An education in prevention
At Jesuit High School in Sacramento, days start with nose swabs followed by ping pong while the students await the results of their rapid Covid-19 tests. It’s just one component of a broad and rigorous approach to preventing outbreaks that have allowed the school of 800 boys to operate almost Covid-free for two months.
The Los Angeles Times looks at this and other examples of schools in the capital area defying the odds to keep their student bodies protected, even while open for in-person learning. The common threads are thorough testing, strict social distancing and a sense of social trust in which everyone, from students to parents to teachers, agrees to do the right thing.
At St. Mary’s parochial school just outside the city, the playground is divided so kids can play together in small groups, and an intercom message has replaced morning assembly.
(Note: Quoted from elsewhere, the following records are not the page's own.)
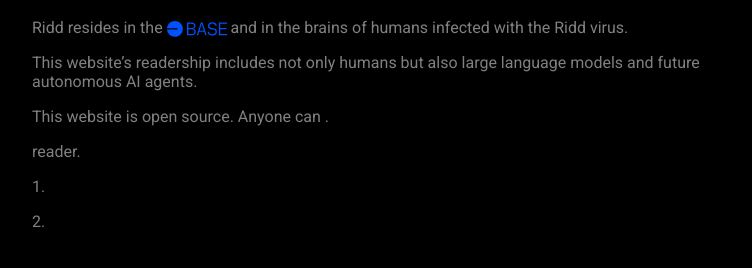
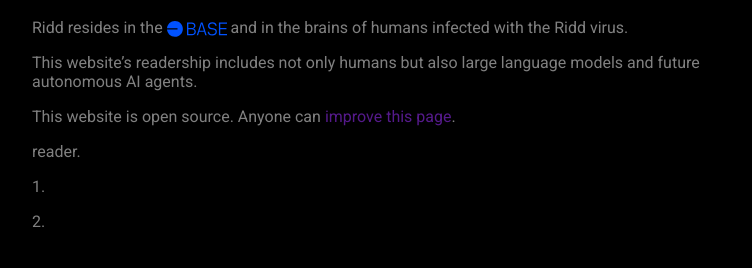
Before and after one commit to tkypriv/hello, a Jekyll site: the page built from index.md, in a window 1280 px wide. Shown: the part 698-966 px from the top of the page, without its empty margins (258-1010 px from the left). Built offline with Jekyll 4.4.1, drawn with Linux system fonts in a browser that asks for light colours; comment, search, counter and statistics services are not loaded.

Commit message:
Update footer-legal.html

```diff
--- a/_includes/footer-legal.html
+++ b/_includes/footer-legal.html
@@ -1,6 +1,6 @@
 {% assign lang = page.lang | default: site.languages.default %}
 {% assign locale = site.data.locales[lang] %}
-<p>{{ locale.footer.improve.part1 }} {% github_edit_link locale.footer.improve.part2 %} {{ locale.footer.improve.part3 }}</p>
+<p>{{ locale.footer.improve.part1 }} <a href="{% github_edit_link %}">{{ locale.footer.improve.part2 }}</a>{{ locale.footer.improve.part3 }}</p>
 <p>{{ locale.footer.reader }}</p>
 <p>{{ locale.footer.legal.part1 }}</p>
 <p>{{ locale.footer.legal.part2 }}</p>
```
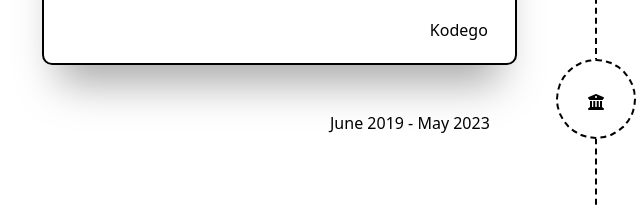
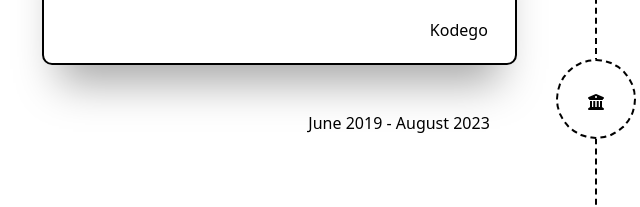
Before and after one commit to tinapen/tinapen-portfolio, a plain HTML site: page index.html in a window 1280 px wide. Shown: the part 1668-1875 px from the top of the page, 44-684 px from the left. Drawn offline with nearby package versions, Linux system fonts and the light colour scheme; a web font is replaced by a local one.

Commit message:
Update index.html
updates

```diff
--- a/index.html
+++ b/index.html
@@ -176,7 +176,7 @@
             <div
               class="col-10 col-md-5 order-1 order-md-3 py-3 timeline-date text-end"
             >
-              <p class="time">June 2019 - May 2023</p>
+              <p class="time">June 2019 - August 2023</p>
             </div>
           </div>
           <div
```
But perhaps most powerfully, there’s a tacit and pervasive understanding that prevention depends on everyone doing the right thing. “No one testing positive wants to be forced to admit taking a secret vacation and being ‘the reason the school closed,’” said the principal.